Forestry practices are continually evolving, which changes the world the bears live in and the food they depend on. Forestland ownership and market conditions are constantly changing as well, which also impacts forest resource management. Unforeseen disease or insect outbreaks may influence forest composition and harvest strategies in the future. Thus, the general nature of the forests of northern Maine and the bear foods they provide are very different now than they were years ago, and most likely will be different in years to come. The combined effects of all these complex variables on bears are most easily measured by continually monitoring the bears' successes and failures directly in their dens.
A large part of our bear monitoring program involves trapping and radiocollaring bears in late spring and early summer. Trapping bears with foot-snares allows us to collar new bears to replace collared bears that have died or that have been lost due to malfunctioning collars. Periodic trapping efforts are necessary to maintain a representative sample of bears in each study area. We ear-tag many males while trapping and in the dens as well. Because males often damage their ears while fighting, we also tattoo their inner lip for a permanent mark. These marked males offer additional information regarding their movements and mortality when they are re-encountered through hunter harvest, roadkill or our own trapping efforts.
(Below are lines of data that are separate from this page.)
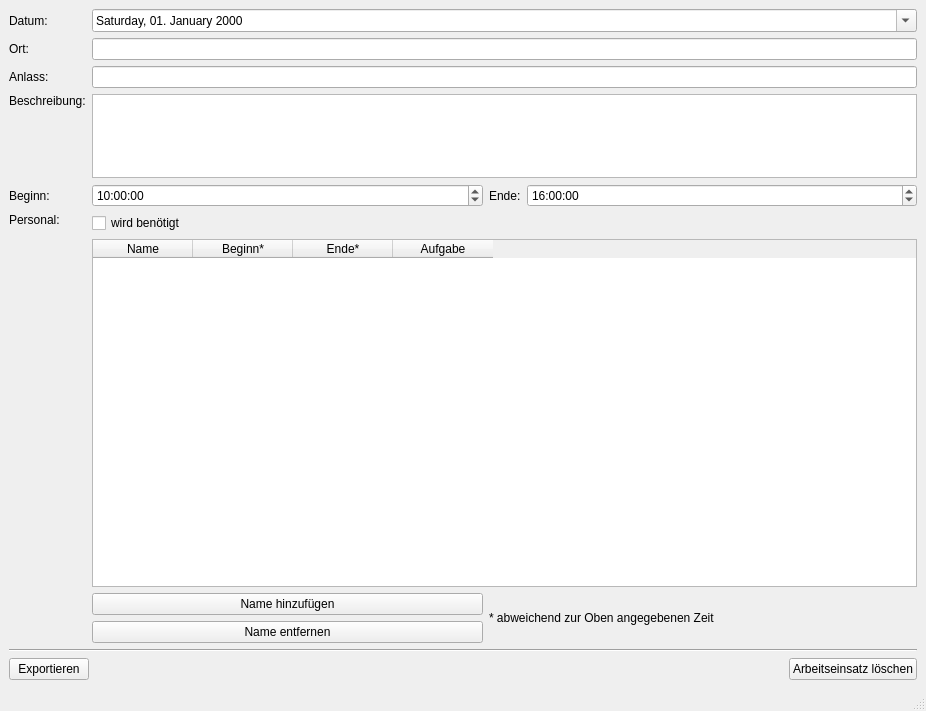
Before: the Qt Designer form Programm/activitywindow.ui in philjosch/Einsatzplaner, drawn with Qt 5.
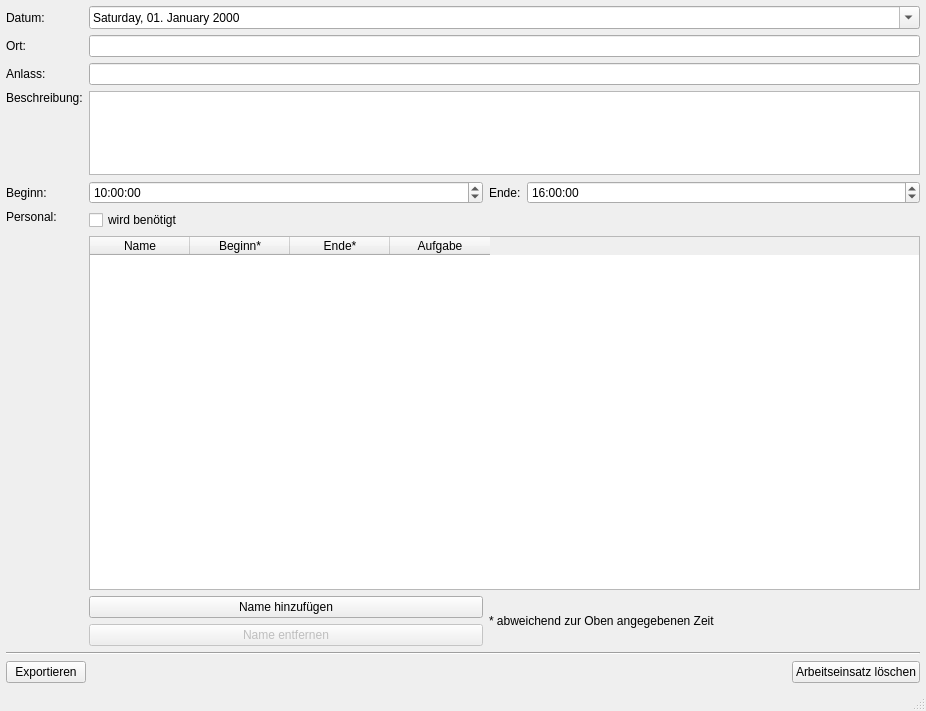
After: the same form once the commit is applied.

Diff of the .ui file:
```diff
--- a/Programm/activitywindow.ui
+++ b/Programm/activitywindow.ui
@@ -15,8 +15,38 @@
   </property>
   <widget class="QWidget" name="centralwidget">
    <layout class="QGridLayout" name="gridLayout_3">
+    <property name="leftMargin">
+     <number>6</number>
+    </property>
+    <property name="topMargin">
+     <number>6</number>
+    </property>
+    <property name="rightMargin">
+     <number>6</number>
+    </property>
+    <property name="bottomMargin">
+     <number>6</number>
+    </property>
+    <property name="spacing">
+     <number>6</number>
+    </property>
     <item row="0" column="0">
      <layout class="QGridLayout" name="gridLayout" rowstretch="0,0,0,1,0,0,1,0,0" columnstretch="0,1,0,1">
+      <property name="leftMargin">
+       <number>0</number>
+      </property>
+      <property name="topMargin">
+       <number>0</number>
+      </property>
+      <property name="rightMargin">
+       <number>0</number>
+      </property>
+      <property name="bottomMargin">
+       <number>0</number>
+      </property>
+      <property name="spacing">
+       <number>6</number>
+      </property>
       <item row="6" column="1" colspan="3">
        <widget class="QTableWidget" name="tablePersonen">
         <column>
@@ -165,6 +195,9 @@
       </item>
       <item row="8" column="1">
        <widget class="QPushButton" name="buttonRemove">
+        <property name="enabled">
+         <bool>false</bool>
+        </property>
         <property name="text">
          <string>Name entfernen</string>
         </property>
@@ -191,6 +224,21 @@
     </item>
     <item row="2" column="0">
      <layout class="QGridLayout" name="gridLayout_2">
+      <property name="leftMargin">
+       <number>0</number>
+      </property>
+      <property name="topMargin">
+       <number>0</number>
+      </property>
+      <property name="rightMargin">
+       <number>0</number>
+      </property>
+      <property name="bottomMargin">
+       <number>0</number>
+      </property>
+      <property name="spacing">
+       <number>6</number>
+      </property>
       <item row="0" column="0">
        <widget class="QPushButton" name="buttonExport">
         <property name="text">
```
Left out of the diff: 6 changed lines with no effect on the pictures.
We have learned a lot about bears in Maine over the last 35 years, but we are still discovering new things. Each field season of data collection still reveals unexpected surprises. The Department's bear monitoring program is an ongoing source of information providing biologists with the information necessary to properly manage this valuable wildlife resource. It is "our finger on the pulse of the bear population".
This work is possible thanks to a federal tax on firearms, ammunition and other hunting related items. The funds from this federal tax (known as Pittman-Robertson funds) pay for about 75% of the cost of the program. The remaining 25% comes primarily from hunting and fishing license sales.
Outdoor photographer Paul Cyr joined the Department on trip to a bear den in 2010. You can view his photos online.
Sick, Injured Bears or Orphaned Cubs
Bears are sometimes injured or killed in vehicle collisions. Please report any sick or injured bears or orphaned cubs to your local Game Warden or Regional Wildlife Biologist. They will assess whether the bears in question can be captured and rehabilitated at a private rehabilitation facility in New Sharon. Do not try to capture these bears by yourself. To find out more about bear rehabilitation and how you may help visit beartodream.net